(Stored data)
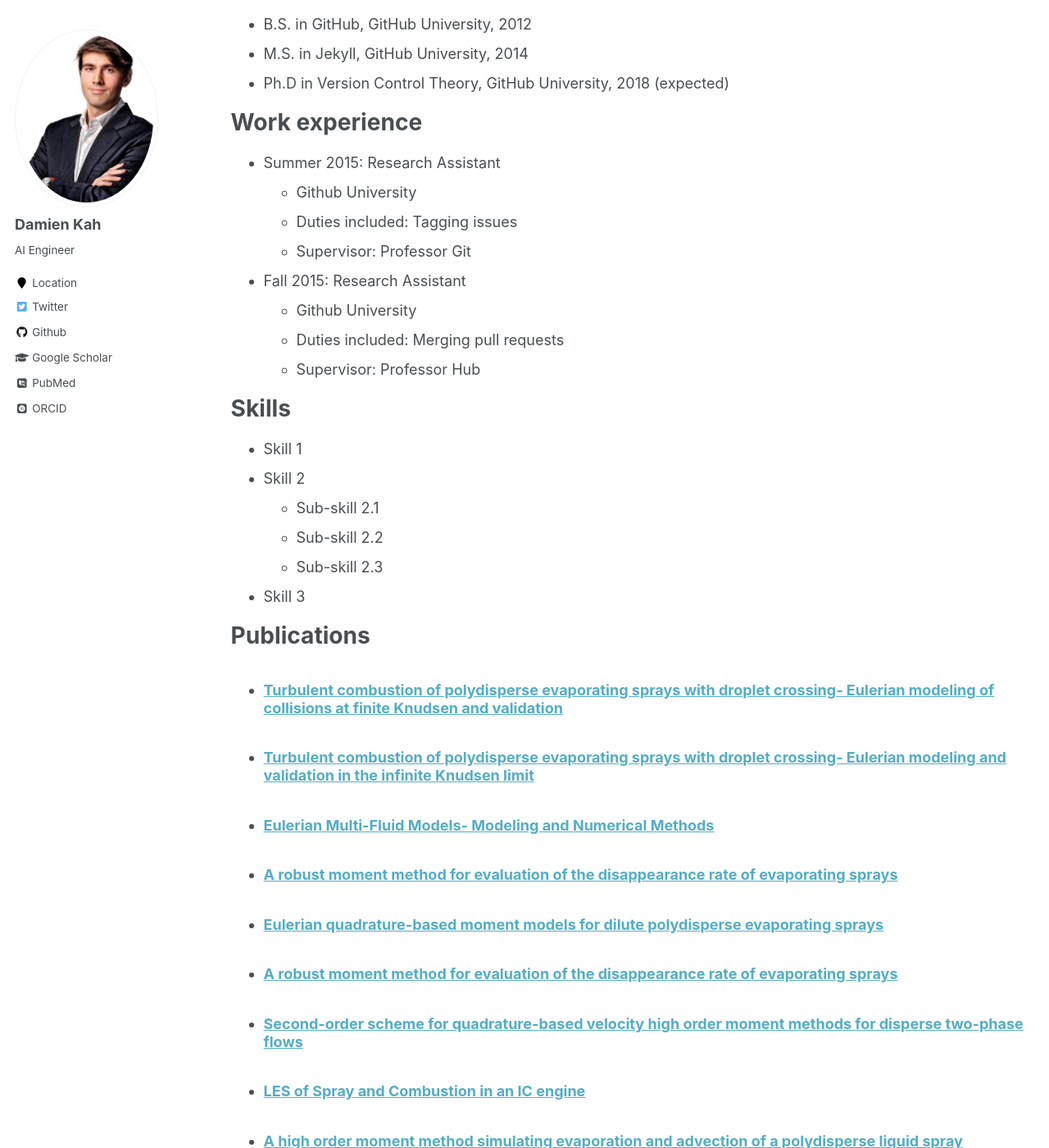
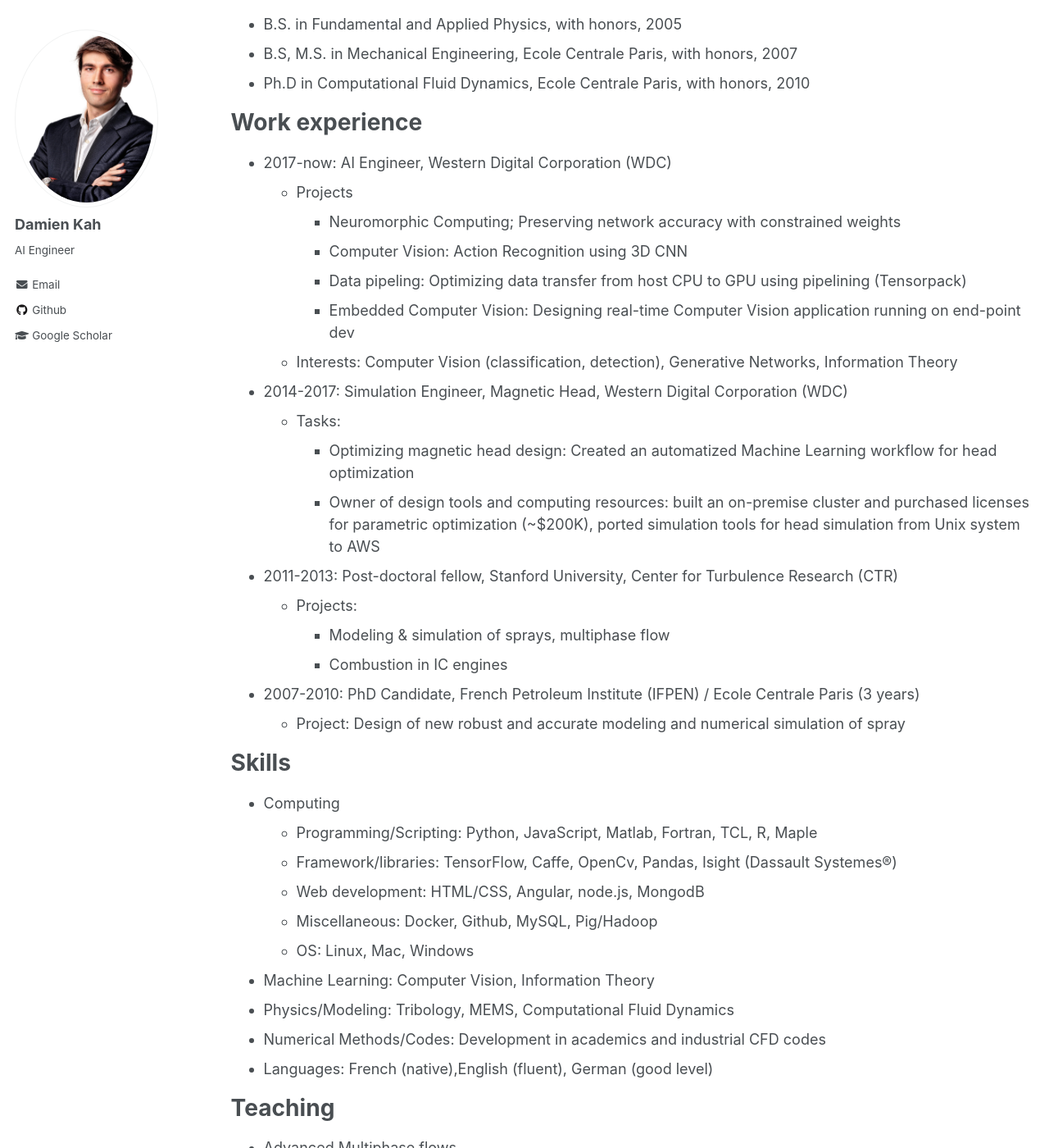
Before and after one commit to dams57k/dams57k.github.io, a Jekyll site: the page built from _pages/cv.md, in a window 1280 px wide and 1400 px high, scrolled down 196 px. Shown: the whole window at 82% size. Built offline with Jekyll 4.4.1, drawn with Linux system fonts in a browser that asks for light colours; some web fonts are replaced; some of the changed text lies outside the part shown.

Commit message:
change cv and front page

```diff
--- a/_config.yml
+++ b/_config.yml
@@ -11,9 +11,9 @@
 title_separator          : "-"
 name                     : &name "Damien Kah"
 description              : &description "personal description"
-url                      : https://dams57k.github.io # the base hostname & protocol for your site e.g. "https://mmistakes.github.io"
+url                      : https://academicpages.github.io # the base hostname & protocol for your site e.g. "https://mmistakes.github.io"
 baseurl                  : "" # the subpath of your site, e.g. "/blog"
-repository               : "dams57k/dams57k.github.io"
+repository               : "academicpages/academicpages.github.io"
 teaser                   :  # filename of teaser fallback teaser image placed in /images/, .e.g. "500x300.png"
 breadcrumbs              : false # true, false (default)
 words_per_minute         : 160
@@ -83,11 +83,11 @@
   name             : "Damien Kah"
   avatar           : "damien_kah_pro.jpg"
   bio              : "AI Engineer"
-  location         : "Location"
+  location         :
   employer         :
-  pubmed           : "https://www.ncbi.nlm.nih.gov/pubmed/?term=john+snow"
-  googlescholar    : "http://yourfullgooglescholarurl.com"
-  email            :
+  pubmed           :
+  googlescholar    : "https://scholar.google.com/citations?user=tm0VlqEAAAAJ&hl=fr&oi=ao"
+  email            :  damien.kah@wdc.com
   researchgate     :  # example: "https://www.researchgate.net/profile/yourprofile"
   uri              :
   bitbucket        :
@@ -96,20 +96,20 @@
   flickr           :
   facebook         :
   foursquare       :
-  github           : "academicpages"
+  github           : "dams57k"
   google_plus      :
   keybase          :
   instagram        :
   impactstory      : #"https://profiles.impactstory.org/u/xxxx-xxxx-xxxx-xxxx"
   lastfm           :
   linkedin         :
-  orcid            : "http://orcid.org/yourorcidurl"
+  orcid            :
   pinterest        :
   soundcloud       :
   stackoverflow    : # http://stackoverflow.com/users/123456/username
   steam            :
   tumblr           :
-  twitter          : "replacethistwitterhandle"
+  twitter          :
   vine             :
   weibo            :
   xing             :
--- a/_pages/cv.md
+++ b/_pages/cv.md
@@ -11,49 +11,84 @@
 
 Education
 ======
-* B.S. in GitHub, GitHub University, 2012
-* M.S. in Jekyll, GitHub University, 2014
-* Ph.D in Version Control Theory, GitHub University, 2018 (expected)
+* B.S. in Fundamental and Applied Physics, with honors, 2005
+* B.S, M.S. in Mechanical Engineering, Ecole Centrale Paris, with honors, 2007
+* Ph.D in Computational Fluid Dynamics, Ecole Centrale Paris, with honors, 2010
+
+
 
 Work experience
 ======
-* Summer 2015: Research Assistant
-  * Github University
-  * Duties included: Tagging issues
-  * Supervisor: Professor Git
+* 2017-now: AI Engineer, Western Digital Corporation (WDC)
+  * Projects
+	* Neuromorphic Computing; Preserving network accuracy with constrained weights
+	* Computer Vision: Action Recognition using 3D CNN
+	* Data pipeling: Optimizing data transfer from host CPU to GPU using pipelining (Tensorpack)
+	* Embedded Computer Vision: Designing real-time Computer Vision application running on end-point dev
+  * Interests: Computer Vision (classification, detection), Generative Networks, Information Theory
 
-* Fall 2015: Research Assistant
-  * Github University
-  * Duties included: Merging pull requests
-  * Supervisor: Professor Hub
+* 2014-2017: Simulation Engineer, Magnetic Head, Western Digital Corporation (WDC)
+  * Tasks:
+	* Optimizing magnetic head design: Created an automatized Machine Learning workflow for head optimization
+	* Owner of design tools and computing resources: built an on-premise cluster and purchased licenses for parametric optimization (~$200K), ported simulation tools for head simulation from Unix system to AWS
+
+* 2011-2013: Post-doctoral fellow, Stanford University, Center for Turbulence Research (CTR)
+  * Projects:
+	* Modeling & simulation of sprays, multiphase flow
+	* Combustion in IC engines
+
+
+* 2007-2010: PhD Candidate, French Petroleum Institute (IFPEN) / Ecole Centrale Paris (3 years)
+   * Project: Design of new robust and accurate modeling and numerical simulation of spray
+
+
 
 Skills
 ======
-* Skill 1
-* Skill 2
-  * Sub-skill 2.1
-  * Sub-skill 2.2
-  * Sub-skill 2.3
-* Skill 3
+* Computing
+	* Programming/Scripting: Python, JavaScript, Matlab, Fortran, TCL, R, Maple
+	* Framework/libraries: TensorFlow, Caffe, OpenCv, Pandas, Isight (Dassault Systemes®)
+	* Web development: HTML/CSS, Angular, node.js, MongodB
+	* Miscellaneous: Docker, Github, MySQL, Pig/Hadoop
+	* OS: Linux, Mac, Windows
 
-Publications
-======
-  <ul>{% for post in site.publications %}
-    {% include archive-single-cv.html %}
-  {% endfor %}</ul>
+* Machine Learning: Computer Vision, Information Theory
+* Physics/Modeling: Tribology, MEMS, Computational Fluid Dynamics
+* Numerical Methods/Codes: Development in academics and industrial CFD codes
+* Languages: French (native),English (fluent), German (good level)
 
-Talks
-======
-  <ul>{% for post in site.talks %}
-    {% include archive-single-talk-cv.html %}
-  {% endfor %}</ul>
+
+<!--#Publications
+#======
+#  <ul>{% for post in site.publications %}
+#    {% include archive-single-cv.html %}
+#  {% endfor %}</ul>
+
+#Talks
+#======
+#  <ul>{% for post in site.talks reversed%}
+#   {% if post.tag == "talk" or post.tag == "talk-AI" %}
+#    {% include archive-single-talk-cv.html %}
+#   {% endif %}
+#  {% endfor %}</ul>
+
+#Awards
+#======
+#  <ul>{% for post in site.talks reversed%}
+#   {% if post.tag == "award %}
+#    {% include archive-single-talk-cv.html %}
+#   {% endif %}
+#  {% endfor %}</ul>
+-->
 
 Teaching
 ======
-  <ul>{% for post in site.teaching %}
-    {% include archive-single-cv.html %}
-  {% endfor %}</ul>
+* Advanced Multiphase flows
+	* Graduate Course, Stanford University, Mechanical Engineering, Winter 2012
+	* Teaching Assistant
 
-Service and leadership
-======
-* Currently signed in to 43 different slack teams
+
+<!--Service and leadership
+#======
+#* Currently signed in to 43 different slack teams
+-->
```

● **Your instructions**:
For this exercise, please reproduce the records above exactly and drop the images.

● **Exercise output**:
Before and after one commit to dams57k/dams57k.github.io, a Jekyll site: the page built from _pages/cv.md, in a window 1280 px wide and 1400 px high, scrolled down 196 px. Shown: the whole window at 82% size. Built offline with Jekyll 4.4.1, drawn with Linux system fonts in a browser that asks for light colours; some web fonts are replaced; some of the changed text lies outside the part shown.

Commit message:
change cv and front page

```diff
--- a/_config.yml
+++ b/_config.yml
@@ -11,9 +11,9 @@
 title_separator          : "-"
 name                     : &name "Damien Kah"
 description              : &description "personal description"
-url                      : https://dams57k.github.io # the base hostname & protocol for your site e.g. "https://mmistakes.github.io"
+url                      : https://academicpages.github.io # the base hostname & protocol for your site e.g. "https://mmistakes.github.io"
 baseurl                  : "" # the subpath of your site, e.g. "/blog"
-repository               : "dams57k/dams57k.github.io"
+repository               : "academicpages/academicpages.github.io"
 teaser                   :  # filename of teaser fallback teaser image placed in /images/, .e.g. "500x300.png"
 breadcrumbs              : false # true, false (default)
 words_per_minute         : 160
@@ -83,11 +83,11 @@
   name             : "Damien Kah"
   avatar           : "damien_kah_pro.jpg"
   bio              : "AI Engineer"
-  location         : "Location"
+  location         :
   employer         :
-  pubmed           : "https://www.ncbi.nlm.nih.gov/pubmed/?term=john+snow"
-  googlescholar    : "http://yourfullgooglescholarurl.com"
-  email            :
+  pubmed           :
+  googlescholar    : "https://scholar.google.com/citations?user=tm0VlqEAAAAJ&hl=fr&oi=ao"
+  email            :  damien.kah@wdc.com
   researchgate     :  # example: "https://www.researchgate.net/profile/yourprofile"
   uri              :
   bitbucket        :
@@ -96,20 +96,20 @@
   flickr           :
   facebook         :
   foursquare       :
-  github           : "academicpages"
+  github           : "dams57k"
   google_plus      :
   keybase          :
   instagram        :
   impactstory      : #"https://profiles.impactstory.org/u/xxxx-xxxx-xxxx-xxxx"
   lastfm           :
   linkedin         :
-  orcid            : "http://orcid.org/yourorcidurl"
+  orcid            :
   pinterest        :
   soundcloud       :
   stackoverflow    : # http://stackoverflow.com/users/123456/username
   steam            :
   tumblr           :
-  twitter          : "replacethistwitterhandle"
+  twitter          :
   vine             :
   weibo            :
   xing             :
--- a/_pages/cv.md
+++ b/_pages/cv.md
@@ -11,49 +11,84 @@
 
 Education
 ======
-* B.S. in GitHub, GitHub University, 2012
-* M.S. in Jekyll, GitHub University, 2014
-* Ph.D in Version Control Theory, GitHub University, 2018 (expected)
+* B.S. in Fundamental and Applied Physics, with honors, 2005
+* B.S, M.S. in Mechanical Engineering, Ecole Centrale Paris, with honors, 2007
+* Ph.D in Computational Fluid Dynamics, Ecole Centrale Paris, with honors, 2010
+
+
 
 Work experience
 ======
-* Summer 2015: Research Assistant
-  * Github University
-  * Duties included: Tagging issues
-  * Supervisor: Professor Git
+* 2017-now: AI Engineer, Western Digital Corporation (WDC)
+  * Projects
+	* Neuromorphic Computing; Preserving network accuracy with constrained weights
+	* Computer Vision: Action Recognition using 3D CNN
+	* Data pipeling: Optimizing data transfer from host CPU to GPU using pipelining (Tensorpack)
+	* Embedded Computer Vision: Designing real-time Computer Vision application running on end-point dev
+  * Interests: Computer Vision (classification, detection), Generative Networks, Information Theory
 
-* Fall 2015: Research Assistant
-  * Github University
-  * Duties included: Merging pull requests
-  * Supervisor: Professor Hub
+* 2014-2017: Simulation Engineer, Magnetic Head, Western Digital Corporation (WDC)
+  * Tasks:
+	* Optimizing magnetic head design: Created an automatized Machine Learning workflow for head optimization
+	* Owner of design tools and computing resources: built an on-premise cluster and purchased licenses for parametric optimization (~$200K), ported simulation tools for head simulation from Unix system to AWS
+
+* 2011-2013: Post-doctoral fellow, Stanford University, Center for Turbulence Research (CTR)
+  * Projects:
+	* Modeling & simulation of sprays, multiphase flow
+	* Combustion in IC engines
+
+
+* 2007-2010: PhD Candidate, French Petroleum Institute (IFPEN) / Ecole Centrale Paris (3 years)
+   * Project: Design of new robust and accurate modeling and numerical simulation of spray
+
+
 
 Skills
 ======
-* Skill 1
-* Skill 2
-  * Sub-skill 2.1
-  * Sub-skill 2.2
-  * Sub-skill 2.3
-* Skill 3
+* Computing
+	* Programming/Scripting: Python, JavaScript, Matlab, Fortran, TCL, R, Maple
+	* Framework/libraries: TensorFlow, Caffe, OpenCv, Pandas, Isight (Dassault Systemes®)
+	* Web development: HTML/CSS, Angular, node.js, MongodB
+	* Miscellaneous: Docker, Github, MySQL, Pig/Hadoop
+	* OS: Linux, Mac, Windows
 
-Publications
-======
-  <ul>{% for post in site.publications %}
-    {% include archive-single-cv.html %}
-  {% endfor %}</ul>
+* Machine Learning: Computer Vision, Information Theory
+* Physics/Modeling: Tribology, MEMS, Computational Fluid Dynamics
+* Numerical Methods/Codes: Development in academics and industrial CFD codes
+* Languages: French (native),English (fluent), German (good level)
 
-Talks
-======
-  <ul>{% for post in site.talks %}
-    {% include archive-single-talk-cv.html %}
-  {% endfor %}</ul>
+
+<!--#Publications
+#======
+#  <ul>{% for post in site.publications %}
+#    {% include archive-single-cv.html %}
+#  {% endfor %}</ul>
+
+#Talks
+#======
+#  <ul>{% for post in site.talks reversed%}
+#   {% if post.tag == "talk" or post.tag == "talk-AI" %}
+#    {% include archive-single-talk-cv.html %}
+#   {% endif %}
+#  {% endfor %}</ul>
+
+#Awards
+#======
+#  <ul>{% for post in site.talks reversed%}
+#   {% if post.tag == "award %}
+#    {% include archive-single-talk-cv.html %}
+#   {% endif %}
+#  {% endfor %}</ul>
+-->
 
 Teaching
 ======
-  <ul>{% for post in site.teaching %}
-    {% include archive-single-cv.html %}
-  {% endfor %}</ul>
+* Advanced Multiphase flows
+	* Graduate Course, Stanford University, Mechanical Engineering, Winter 2012
+	* Teaching Assistant
 
-Service and leadership
-======
-* Currently signed in to 43 different slack teams
+
+<!--Service and leadership
+#======
+#* Currently signed in to 43 different slack teams
+-->
```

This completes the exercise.